All in-person and virtual presentations are in Eastern Standard Time Zone (EST).

SSWR 2024 Poster Gallery: as a registered in-person and virtual attendee, you have access to the virtual Poster Gallery which includes only the posters that elected to present virtually. The rest of the posters are presented in-person in the Poster/Exhibit Hall located in Marquis BR Salon 6, ML 2. The access to the Poster Gallery will be available via the virtual conference platform the week of January 11. You will receive an email with instructions how to access the virtual conference platform.

292 Uncovering and Recovering Latinx Perspectives on Social Work History - a Latcrit (Latino critical race theory) Approach

Sunday, January 14, 2024: 8:00 AM-9:30 AM
Archives, ML 4 (Marriott Marquis Washington DC)
Lorraine Gutierrez, PhD, University of Michigan-Ann Arbor
Debora Ortega, PhD, University of Denver, Larry Ortiz, PhD, Loma Linda University and Andrea Mora, MSW, University of Michigan-Ann Arbor
Recentering & Democratizing Knowledge in social work research requires new lenses and approaches. In this roundtable we will initiate dialogue on how Latino critical race theory (LatCrit) can address significant gaps in social work history regarding Latinx/a/o experiences.

We will focus on how Latinx/a/o have been represented in social work historiography, what we know and don't know about Latinx/o/as; examples of ways in which social work and social workers have engaged in practices and policies that have impacted Latinx/a/o people; and examples of Latinx/a/o resistance to oppression, including their own systems of care and activism.

Our roundtable will involve three speakers, a discussant, and a discussion. Each speaker will share a particular perspective on this issue and will pose questions for our roundtable discussion.

Speaker one will present the LatCrit approach to a social work history. LatCrit is an interdisciplinary movement that brings together critical race theory (CRT) and Latino/a/x studies. It challenges traditional and conventional views that perpetuate inequality and marginalization of Latina/o/x communities and re-examines social systems to accurately reflect the complex diversity of Latinx/o/a experiences. LatCrit methods center social justice and activism with the goal of creating a more inclusive society of Latinx/o/as and other marginalized people.

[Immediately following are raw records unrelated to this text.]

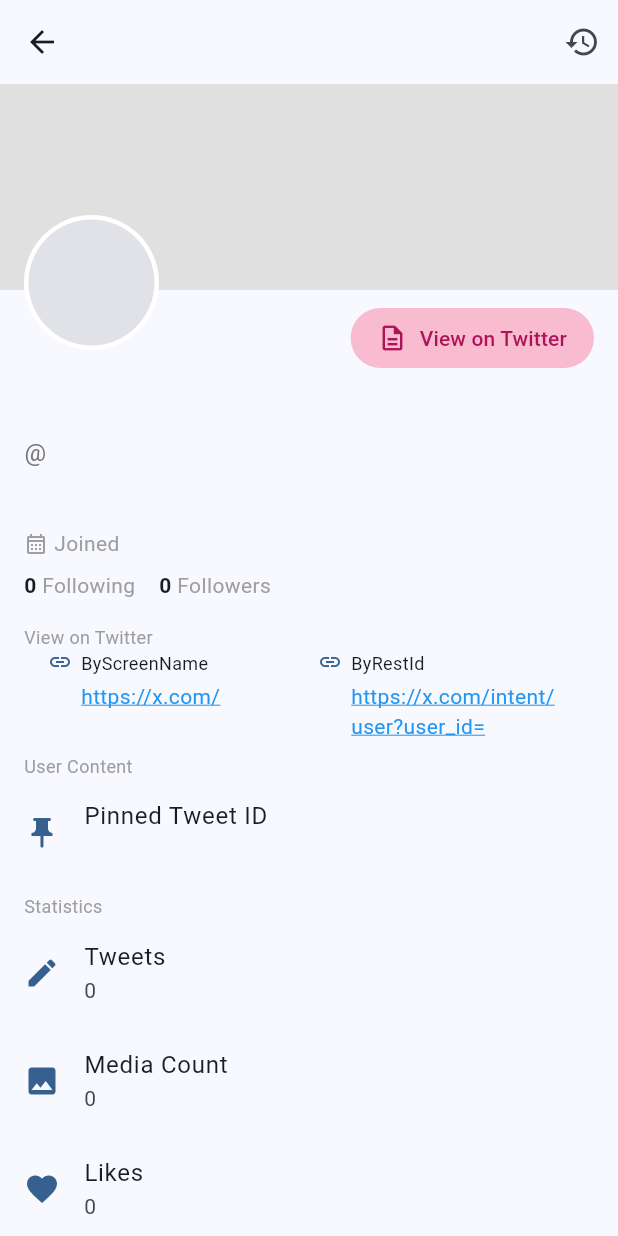
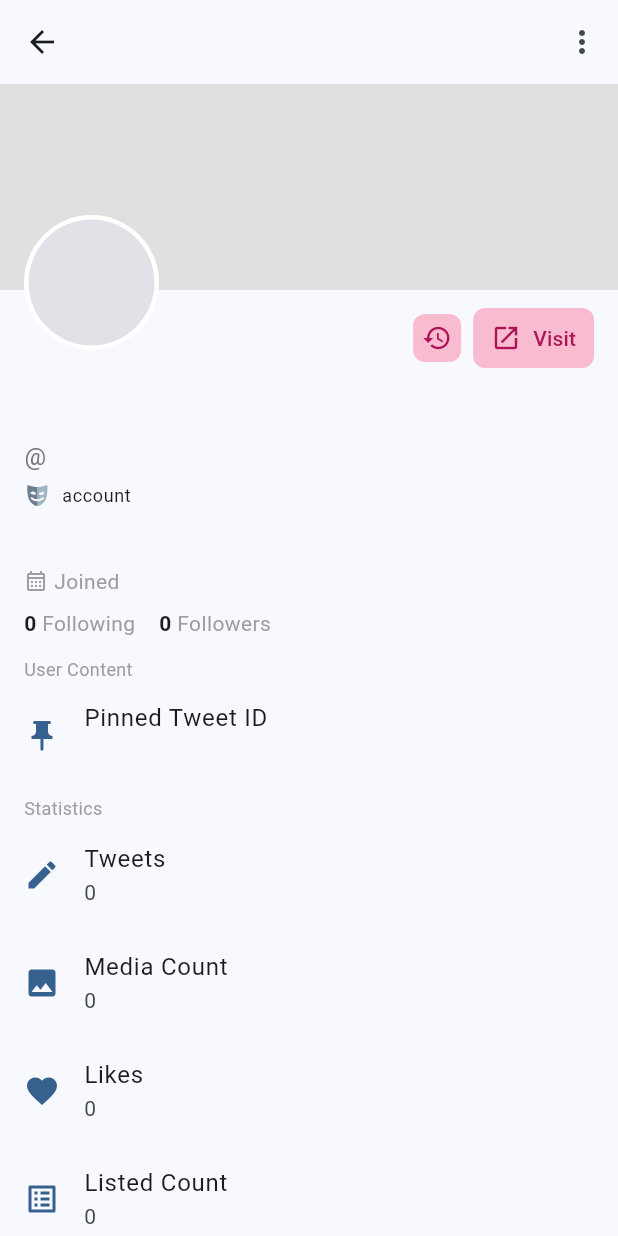
Before and after one commit to MtFloveU/autonitor, a Flutter app: the UserDetailPage screen opened directly with empty values, on a phone screen of 412 x 824 dp. Run offline on Flutter 3.47's test engine with Material 3 defaults, Android fonts, the phone set to English and light mode, and no system bars; our stand-ins replace cached_network_image, dio, drift, flutter_riverpod, flutter_secure_storage, flutter_svg and 2 more; missing offline and left inert: async_locks, flutter_inappwebview; accounts and stored records are empty; generated files the repository leaves out were written again.

Commit message:
UI Optimize (Stage 2)

```diff
--- a/lib/l10n/app_localizations.dart
+++ b/lib/l10n/app_localizations.dart
@@ -318,8 +318,8 @@ abstract class AppLocalizations {
   /// No description provided for @joined.
   ///
   /// In en, this message translates to:
-  /// **'Joined'**
-  String get joined;
+  /// **'Joined {date}'**
+  String joined(String date);
 
   /// No description provided for @im_logged_in.
   ///
@@ -716,6 +716,12 @@ abstract class AppLocalizations {
   /// In en, this message translates to:
   /// **'Automated by @{automatedScreenName}'**
   String automated_by(String automatedScreenName);
+
+  /// No description provided for @visit.
+  ///
+  /// In en, this message translates to:
+  /// **'Visit'**
+  String get visit;
 }
 
 class _AppLocalizationsDelegate
--- a/lib/l10n/app_zh.arb
+++ b/lib/l10n/app_zh.arb
@@ -36,7 +36,7 @@
   "choose_login_method": "选择登录方式",
   "browser_login": "浏览器登录",
   "manual_cookie": "输入Cookie",
-  "joined": "加入于",
+  "joined": "{date} 加入",
   "im_logged_in": "我已登录",
   "cancel": "取消",
   "ok": "确定",
@@ -116,5 +116,6 @@
   "graphql_path_config": "GQL QueryId 配置",
   "follows_you": "关注了你",
   "not_follow": "未关注",
-  "automated_by": "由 @{automatedScreenName} 自动发推"
+  "automated_by": "由 @{automatedScreenName} 自动发推",
+  "visit": "访问"
 }
--- a/lib/ui/user_detail_page.dart
+++ b/lib/ui/user_detail_page.dart
@@ -3,6 +3,7 @@ import 'dart:io';
 import 'dart:convert';
 import 'package:autonitor/providers/media_provider.dart';
 import 'package:flutter_riverpod/flutter_riverpod.dart';
+import 'package:intl/intl.dart';
 import 'package:path/path.dart' as p;
 import 'package:cached_network_image/cached_network_image.dart';
 import '../l10n/app_localizations.dart';
@@ -12,6 +13,50 @@ import 'package:flutter_svg/flutter_svg.dart';
 import 'package:url_launcher/url_launcher.dart';
 import '../models/twitter_user.dart';
 import 'user_history_page.dart';
+
+String formatJoinedTime(String? raw) {
+  if (raw == null || raw.isEmpty) return '';
+  try {
+    // 清理多余空格
+    final cleaned = raw.replaceAll(RegExp(r'\s+'), ' ').trim();
+    final parts = cleaned.split(' ');
+    if (parts.length < 6) return raw;
+
+    // 月份映射
+    final monthMap = {
+      'Jan': 1,
+      'Feb': 2,
+      'Mar': 3,
+      'Apr': 4,
+      'May': 5,
+      'Jun': 6,
+      'Jul': 7,
+      'Aug': 8,
+      'Sep': 9,
+      'Oct': 10,
+      'Nov': 11,
+      'Dec': 12,
+    };
+    final month = monthMap[parts[1]];
+    if (month == null) return raw;
+
+    final day = int.parse(parts[2]);
+    final timeParts = parts[3].split(':');
+    final hour = int.parse(timeParts[0]);
+    final minute = int.parse(timeParts[1]);
+    final second = int.parse(timeParts[2]);
+    final year = int.parse(parts[5]);
+
+    final utc = DateTime.utc(year, month, day, hour, minute, second);
+    final local = utc.toLocal();
+
+    final formatter = DateFormat.yMd().add_Hms();
+    return formatter.format(local);
+  } catch (e) {
+    debugPrint('formatJoinTime error: $e');
+    return raw;
+  }
+}
 
 class UserDetailPage extends ConsumerStatefulWidget {
   final TwitterUser user;
@@ -81,13 +126,12 @@ class _UserDetailPageState extends ConsumerState<UserDetailPage>
   void _prepareBuilders() {
     _builders.clear();
     _builders.add(_buildBannerAvatarSection);
-    _builders.add(_buildVisitButton);
+    _builders.add(_buildButtons);
     _builders.add((c) => const SizedBox(height: 5));
     _builders.add(_buildUserInfoColumn);
     _builders.add((c) => const SizedBox(height: 5));
     _builders.add(_buildMetadataRow);
     _builders.add(_buildCountsRow);
-    _builders.add(_buildExternalLinksSection);
     _builders.add(_buildPinnedTweetSection);
     _builders.add(_buildMetadataTiles);
     _builders.add(_buildIdentityTile);
@@ -189,20 +233,33 @@ class _UserDetailPageState extends ConsumerState<UserDetailPage>
       appBar: AppBar(
         title: Text(widget.user.name ?? 'Unknown'),
         actions: [
-          if (!widget.isFromHistory)
-            IconButton(
-              icon: const Icon(Icons.history),
-              tooltip: AppLocalizations.of(context)!.history,
-              onPressed: () {
-                Navigator.push(
-                  context,
-                  MaterialPageRoute(
-                    builder: (_) => UserHistoryPage(
-                      user: widget.user,
-                      ownerId: widget.ownerId,
+          PopupMenuButton<String>(
+            icon: Icon(Icons.more_vert),
+            offset: const Offset(0, 40),
+            onSelected: (value) {
+              if (value == 'json') {
+                final l10n = AppLocalizations.of(context)!;
+                _showJsonDialog(context, l10n);
+              }
+            },
+            itemBuilder: (context) {
+              final l10n = AppLocalizations.of(context)!;
+              return [
+                PopupMenuItem(
+                  value: 'json',
+                  child: Row(
+                    children: [
+                      Icon(
+                        Icons.description_outlined,
+                        size: 20,
+                        color: Theme.of(context).colorScheme.onSurface,
+                      ),
+                      const SizedBox(width: 8),
+                      Text('JSON'),
+                    ],
                   ),
                 ),
-                );
+              ];
             },
           ),
         ],
@@ -352,21 +409,69 @@ class _UserDetailPageState extends ConsumerState<UserDetailPage>
     return Container(color: Colors.grey.shade300);
   }
 
-  Widget _buildVisitButton(BuildContext context) {
+  Widget _buildButtons(BuildContext context) {
     final l10n = AppLocalizations.of(context)!;
+
+    // 右边访问按钮高度，和 padding 一致
+    final buttonHeight = 32.0; // 对应 padding: vertical: 6 + 图标 20 ≈ 32
+
     return Padding(
       padding: const EdgeInsets.only(right: 16.0, top: 8.0),
       child: Align(
         alignment: Alignment.centerRight,
-        child: FilledButton.tonalIcon(
-          onPressed: () => _showJsonDialog(context, l10n),
+        child: Row(
+          mainAxisSize: MainAxisSize.min,
+          children: [
+            // 左边历史按钮，正方形，高度和右边一致
+            SizedBox(
+              width: buttonHeight,
+              height: buttonHeight,
+              child: FilledButton(
+                onPressed: () {
+                  Navigator.push(
+                    context,
+                    MaterialPageRoute(
+                      builder: (_) => UserHistoryPage(
+                        user: widget.user,
+                        ownerId: widget.ownerId,
+                      ),
+                    ),
+                  );
+                },
                 style: FilledButton.styleFrom(
                   backgroundColor: Colors.pink.shade100,
                   foregroundColor: Colors.pink.shade800,
-            padding: const EdgeInsets.symmetric(horizontal: 18, vertical: 8),
+                  padding: EdgeInsets.zero, // 图标紧贴按钮中心
+                  shape: RoundedRectangleBorder(
+                    borderRadius: BorderRadius.circular(8),
                   ),
-          icon: const Icon(Icons.description_outlined, size: 20),
-          label: const Text('View on Twitter'),
+                  minimumSize: Size.zero,
+                  tapTargetSize: MaterialTapTargetSize.shrinkWrap,
+                ),
+                child: const Icon(Icons.history_outlined, size: 20),
+              ),
+            ),
+
+            const SizedBox(width: 8),
+
+            // 右边访问按钮
+            FilledButton.tonalIcon(
+              onPressed: () => _openExternalProfile(context, l10n),
+              style: FilledButton.styleFrom(
+                backgroundColor: Colors.pink.shade100,
+                foregroundColor: Colors.pink.shade800,
+                padding: const EdgeInsets.symmetric(
+                  horizontal: 12,
+                  vertical: 6,
+                ),
+                shape: RoundedRectangleBorder(
+                  borderRadius: BorderRadius.circular(8),
+                ),
+              ),
+              icon: const Icon(Icons.open_in_new, size: 20),
+              label: Text(l10n.visit),
+            ),
+          ],
         ),
       ),
     );
@@ -381,6 +486,8 @@ class _UserDetailPageState extends ConsumerState<UserDetailPage>
         children: [
           _buildNameHeader(context),
           _buildScreenName(context),
+          _buildAutomation(context),
+          _buildParodyLabel(context),
           const SizedBox(height: 4),
           SelectableText(
             widget.user.bio ?? '',
@@ -410,7 +517,7 @@ class _UserDetailPageState extends ConsumerState<UserDetailPage>
           _buildIconText(
             context,
             Icons.calendar_month_outlined,
-            '${l10n.joined} ${widget.user.joinedTime}',
+            l10n.joined(formatJoinedTime(widget.user.joinedTime)),
           ),
         ],
       ),
@@ -427,23 +534,6 @@ class _UserDetailPageState extends ConsumerState<UserDetailPage>
         children: [
           _buildCountText(context, widget.user.followingCount, l10n.following),
           _buildCountText(context, widget.user.followersCount, l10n.followers),
-        ],
-      ),
-    );
-  }
-
-  Widget _buildExternalLinksSection(BuildContext context) {
-    final l10n = AppLocalizations.of(context)!;
-    return Padding(
-      padding: const EdgeInsets.fromLTRB(16, 8, 16, 4),
-      child: Column(
-        crossAxisAlignment: CrossAxisAlignment.start,
-        children: [
-          Text(
-            l10n.view_on_twitter,
-            style: const TextStyle(fontSize: 12, color: Colors.grey),
-          ),
-          _buildExternalLinks(context),
         ],
       ),
     );
@@ -538,8 +628,9 @@ class _UserDetailPageState extends ConsumerState<UserDetailPage>
   Widget _buildSnapshotInfo(BuildContext context) {
     if (!widget.isFromHistory ||
         widget.snapshotId == null ||
-        widget.snapshotTimestamp == null)
+        widget.snapshotTimestamp == null) {
       return const SizedBox.shrink();
+    }
     return Padding(
       padding: const EdgeInsets.symmetric(vertical: 24, horizontal: 16),
       child: Text(
@@ -602,93 +693,124 @@ class _UserDetailPageState extends ConsumerState<UserDetailPage>
 
   Widget _buildScreenName(BuildContext context) {
     final l10n = AppLocalizations.of(context)!;
-    return Row(
-      children: [
-        Flexible(
-          child: SelectableText.rich(
-            TextSpan(
-              children: [
-                // @username
-                TextSpan(
-                  text: '@${widget.user.screenName ?? ''} ',
+    final children = <Widget>[
+      Text(
+        '@',
         style: Theme.of(
           context,
         ).textTheme.bodyLarge?.copyWith(color: Colors.grey.shade600),
       ),
+      SelectableText(
+        widget.user.screenName ?? '',
+        style: Theme.of(
+          context,
+        ).textTheme.bodyLarge?.copyWith(color: Colors.grey.shade600),
+      ),
+    ];
 
-                // Follows you 标签，如果为 true 才显示
-                if (widget.user.isFollower)
-                  WidgetSpan(
-                    alignment: PlaceholderAlignment.middle,
+    if (widget.user.isFollower) {
+      children.add(
+        Padding(
+          padding: const EdgeInsets.only(left: 4),
           child: Container(
-                      padding: const EdgeInsets.symmetric(
-                        horizontal: 5,
-                        vertical: 2,
-                      ),
-                      margin: const EdgeInsets.only(left: 4),
+            padding: const EdgeInsets.symmetric(horizontal: 5, vertical: 2),
             decoration: BoxDecoration(
-                        color: Colors.grey.shade200,
+              color: Theme.of(context).colorScheme.surfaceContainerHighest,
+              border: Border.all(color: Colors.transparent, width: 1.5),
               borderRadius: BorderRadius.circular(4),
             ),
             child: Text(
               l10n.follows_you,
               style: Theme.of(context).textTheme.bodySmall?.copyWith(
-                          color: Colors.grey.shade800,
+                color: Theme.of(context).colorScheme.onSurfaceVariant,
               ),
             ),
           ),
         ),
-              ],
+      );
+    }
+
+    if (widget.user.isFollowing) {
+      children.add(
+        Padding(
+          padding: const EdgeInsets.only(left: 4),
+          child: Container(
+            padding: const EdgeInsets.symmetric(horizontal: 5, vertical: 2),
+            decoration: BoxDecoration(
+              color: Theme.of(context).canvasColor,
+              border: Border.all(
+                color: Theme.of(context).dividerColor,
+                width: 1.5,
+              ),
+              borderRadius: BorderRadius.circular(4),
+            ),
+            child: Text(
+              l10n.following,
+              style: Theme.of(
+                context,
+              ).textTheme.bodySmall?.copyWith(fontWeight: FontWeight.normal),
             ),
           ),
         ),
-      ],
+      );
+    }
+
+    return Wrap(
+      crossAxisAlignment: WrapCrossAlignment.center,
+      children: children,
     );
   }
 
   Widget _buildAutomation(BuildContext context) {
     final l10n = AppLocalizations.of(context)!;
-    return Row(
-      children: [
-        Flexible(
-          child: SelectableText.rich(
-            TextSpan(
-              children: [
-                // @username
-                TextSpan(
-                  text: '@${widget.user.screenName ?? ''} ',
-                  style: Theme.of(
-                    context,
-                  ).textTheme.bodyLarge?.copyWith(color: Colors.grey.shade600),
-                ),
-
-                // Follows you 标签，如果为 true 才显示
-                if (widget.user.isFollower)
-                  WidgetSpan(
-                    alignment: PlaceholderAlignment.middle,
-                    child: Container(
-                      padding: const EdgeInsets.symmetric(
-                        horizontal: 5,
-                        vertical: 2,
-                      ),
-                      margin: const EdgeInsets.only(left: 4),
-                      decoration: BoxDecoration(
-                        color: Colors.grey.shade200,
-                        borderRadius: BorderRadius.circular(4),
-                      ),
-                      child: Text(
-                        l10n.follows_you,
-                        style: Theme.of(context).textTheme.bodySmall?.copyWith(
-                          color: Colors.grey.shade800,
+    if (widget.user.automatedScreenName == null ||
+        widget.user.automatedScreenName!.isEmpty) {
+      return const SizedBox.shrink();
+    }
+    final children = <Widget>[
+      SvgPicture.asset(
+        'assets/icon/bot.svg',
+        width: 18,
+        height: 18,
+        colorFilter: ColorFilter.mode(
+          Theme.of(context).hintColor,
+          BlendMode.srcIn,
         ),
       ),
+      const SizedBox(width: 4),
+      Flexible(
+        child: Text(
+          l10n.automated_by(widget.user.automatedScreenName!),
+          style: Theme.of(context).textTheme.bodySmall?.copyWith(),
         ),
       ),
-              ],
+    ];
+
+    return Padding(
+      padding: const EdgeInsets.only(top: 2),
+      child: Row(children: children),
+    );
+  }
+
+  Widget _buildParodyLabel(BuildContext context) {
+    final label = widget.user.parodyCommentaryFanLabel;
+    if (label == null || label == "None") {
+      return const SizedBox.shrink();
+    }
+    final children = <Widget>[
+      SvgPicture.asset('assets/icon/mask.svg', width: 18, height: 18),
+      const SizedBox(width: 4),
+      Flexible(
+        child: Text(
+          "$label account",
+          style: Theme.of(context).textTheme.bodySmall,
         ),
       ),
-        ),
-      ],
+    ];
+
+    return Padding(
+      padding: const EdgeInsets.only(top: 2),
+      child: Row(children: children),
     );
   }
 
@@ -749,70 +871,6 @@ class _UserDetailPageState extends ConsumerState<UserDetailPage>
     );
   }
 
-  Widget _buildExternalLinks(BuildContext context) {
-    return Padding(
-      padding: const EdgeInsets.symmetric(horizontal: 16.0),
-      child: Row(
-        crossAxisAlignment: CrossAxisAlignment.start,
-        children: [
-          _buildExternalLinkItem(
-            context,
-            'ByScreenName',
-            'https://x.com/${widget.user.screenName}',
-          ),
-          const SizedBox(width: 12),
-          _buildExternalLinkItem(
-            context,
-            'ByRestId',
-            'https://x.com/intent/user?user_id=${widget.user.restId}',
-          ),
-        ],
-      ),
-    );
-  }
-
-  Widget _buildExternalLinkItem(
-    BuildContext context,
-    String title,
-    String url,
-  ) {
-    return Expanded(
-      child: Row(
-        crossAxisAlignment: CrossAxisAlignment.start,
-        children: [
-          Icon(
-            Icons.link,
-            color: Theme.of(context).colorScheme.primary,
-            size: 16,
-          ),
-          const SizedBox(width: 6),
-          Expanded(
-            child: Column(
-              crossAxisAlignment: CrossAxisAlignment.start,
-              children: [
-                Text(title, style: const TextStyle(fontSize: 12)),
-                const SizedBox(height: 4),
-                InkWell(
-                  onTap: () => _launchURL(context, url),
-                  child: Text(
-                    url,
-                    maxLines: 2,
-                    overflow: TextOverflow.ellipsis,
-                    style: const TextStyle(
-                      color: Colors.blue,
-                      decoration: TextDecoration.underline,
-                      decorationColor: Colors.blue,
-                    ),
-                  ),
-                ),
-              ],
-            ),
-          ),
-        ],
-      ),
-    );
-  }
-
   Widget _buildInfoTile(
     BuildContext context,
     IconData icon,
@@ -841,7 +899,7 @@ class _UserDetailPageState extends ConsumerState<UserDetailPage>
     showDialog(
       context: context,
       builder: (dialogContext) => AlertDialog(
-        title: const Text('View on Twitter'),
+        title: const Text('JSON'),
         content: Container(
           width: double.maxFinite,
           constraints: BoxConstraints(
@@ -895,4 +953,16 @@ class _UserDetailPageState extends ConsumerState<UserDetailPage>
       ),
     );
   }
+
+  void _openExternalProfile(BuildContext context, AppLocalizations l10n) async {
+    final screenName = widget.user.screenName;
+    if (screenName == null || screenName.isEmpty) return;
+    final appUrl = Uri.parse('twitter://user?screen_name=$screenName');
+    final webUrl = Uri.parse('https://x.com/$screenName');
+    if (await canLaunchUrl(appUrl)) {
+      await launchUrl(appUrl);
+    } else {
+      await launchUrl(webUrl, mode: LaunchMode.externalApplication);
     }
+  }
+}
```
Also changed, not shown: lib/l10n/app_en.arb (+22 -19 lines), lib/l10n/app_localizations_en.dart (+6 -1 lines), lib/l10n/app_localizations_zh.dart (+13 -3 lines), lib/l10n/app_zh_TW.arb (+4 -3 lines), lib/main.dart (+25 -21 lines), lib/ui/main_scaffold.dart (+5 -15 lines). Lines whose indentation alone changed are shown as unchanged.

The second speaker will discuss how social work narratives have framed social work history as a product of epistemic privilege. Social work and its history are defined from a white supremacist frame that includes organizing, credentialing and writing that has invisibilized Latinx/a/o contributions. Practices of mutual aid, the early promotoras, and social clubs engaged in work later codified as social work. CRT and LatCrt argue for a counter narrative that recognizes these broader roles of the profession. Existing narratives have not recognizes the contributions of Latinx/a/o individuals and institutions, such as the Wordon School and Aspira, that were developed by Latina/o/x to address community needs and perspectives.

Speaker three will discuss the Mexican American Movement (MAM) of the mid-20th century as an example of the complexity of uncovering and understanding this history. The MAM arose from Mexican Youth Conferences organized by the Los Angeles YMCA that were aimed at developing leadership in Mexican American communities. As participants in these conferences grew into adulthood they organized their own programs and conferences, published a newsletter, and founded their own organization. The MAM provides an example of how Mexican American youth "flipped the script" of the program from Americanization to community advocacy.

The presenters will then facilitate discussion with audience members regarding their interest in the roundtable, their knowledge of Latinx social work history, and future directions for this work. Making the invisible visible can dismantle harmful policies, practices, attitudes, and social norms in social work programs by supporting institutional and social arrangements that contribute to a robust and anti-racist professoriate.

See more of: Roundtables